Perched upon an outcrop of rock, Rheinstein Castle overlooks the Rhine River just north and west of Mainz. First fortified in (roughly) 900 A.D., the castle, referred then to as Feitsburg, served the early German Emperors as a way station and customs post. The Emperor Rudolph von Habsburg dwelt in the castle for some time. Eventually it passed to the Bishop of Mainz as a fief. In time, its upkeep became too great and the Bishop's household allowed it to fall into ruin. In the early 1820s a Prince of Prussia purchased it, rebuilt it and named it Rheinstein Castle.
Rheinstein sits upon a ridge some 300 feet above the Rhine River and is accessible by a small foot path that winds up the rocky slope to the drawbridge and portcullis that guard its interiors. Stout walls surround a main keep, several towers, and a garden that sports a Burgundy Grape Vine some 500 years old.
Tis said that many years ago, a poor knight, Sir Diethelm, dwelt there in poverty, his only wealth lay in a possible dowry for his beautiful daughter, Gerda. He sought far and wide for a wealthy candidate.
But Gerda had other thoughts. Wooed by the knight Helmbrecht she fell in love with him and the two hoped to marry. So Helmbrecht turned to his uncle for aid in hopes to pay the dowry. But the uncle played him false and offered Diethelm to pay the dowry but Gerda would be his wife instead of Helmbrecht's. To this Diethelm agreed, happily or reluctantly the tales do now say, but he agreed nonetheless. Such wealth would change his fortune and that of his daughter.
Upon hearing the news Gerda wept, becoming so distraught that the sounds of her grief drew the attention of a water nymph living in the Rhine River.
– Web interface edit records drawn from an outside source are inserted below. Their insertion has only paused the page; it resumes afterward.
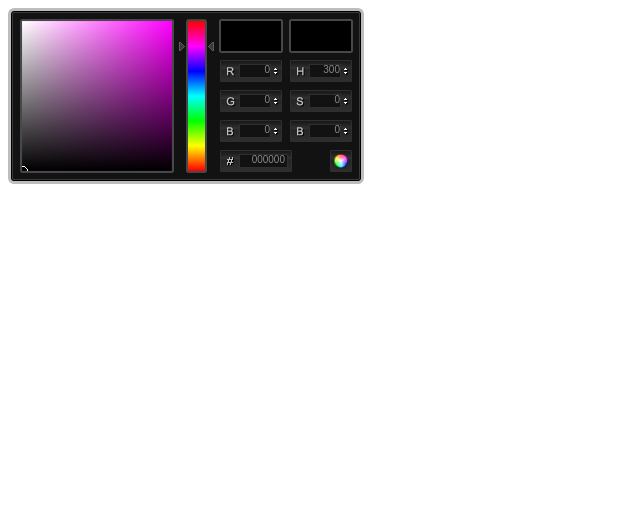
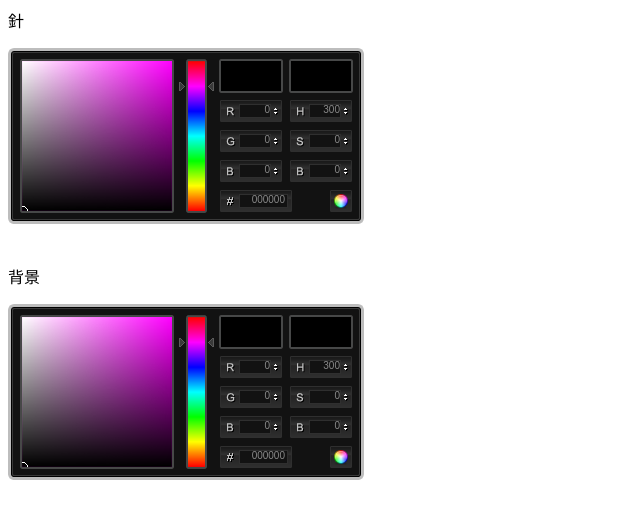
Before and after one commit to shuichiro-makigaki/anaclock, a browser extension: page options.html in a window 1280 px wide. Shown: the whole page, without its empty margins (0-640 px from the left). Drawn offline with Linux system fonts and the light colour scheme.

Commit message:
Add background

```diff
--- a/options.html
+++ b/options.html
@@ -6,21 +6,45 @@
   <script type="text/javascript" src="lib/colorpicker/js/colorpicker.js"></script>
 </head>
 <body>
-  <p id="picker1" style="width:400px;height:200px"></p>
+  針
+  <p id="hand-color" style="width:400px;height:200px"></p>
+  背景
+  <p id="bg-color" style="width:400px;height:200px"></p>
 <script type="text/javascript">
 'use strict';
-chrome.storage.local.get("color1", function(items){
-  var color1 = {"r":0, "g":0, "b":0};
+
+chrome.storage.local.get("conf", function(items){
+  var conf = {
+    "hand": {
+      "color": {"r": 0, "g": 0, "b": 0}
+    },
+    "background": {
+      "shape": "square",
+      "color": {"r":0,"g":0,"b":0}
+    }
+  };
+
   try {
-    color1 = JSON.parse(items["color1"])
+    conf = JSON.parse(items["conf"]);
   } catch(e) {}
-  $('#picker1').ColorPicker({
-    color: color1,
+
+  $('#hand-color').ColorPicker({
+    color: conf["hand"]["color"],
     flat: true,
     onChange: function (hsb, hex, rgb) {
-      chrome.storage.local.set({"color1": JSON.stringify(rgb)});
+      conf["hand"]["color"] = rgb;
+      chrome.storage.local.set({"conf": JSON.stringify(conf)});
 	   }
    });
+
+  $('#bg-color').ColorPicker({
+     color: conf["background"]["color"],
+     flat: true,
+     onChange: function (hsb, hex, rgb) {
+       conf["background"]["color"] = rgb;
+       chrome.storage.local.set({"conf": JSON.stringify(conf)});
+     }
+    });
  });
 </script>
 </body>
```
Also changed, not shown: anaclock.js (+34 -14 lines).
The nymph took pity upon the young maid and upon their wedding day caused the Uncle's horse to buck and hurl him into the river, where he was taken to the depths and drowned.
Thus Helmbrecht inherited his Uncle's fortune and took the hand of fair Gerda in marriage and thus they lived, passing into the history of the castle works.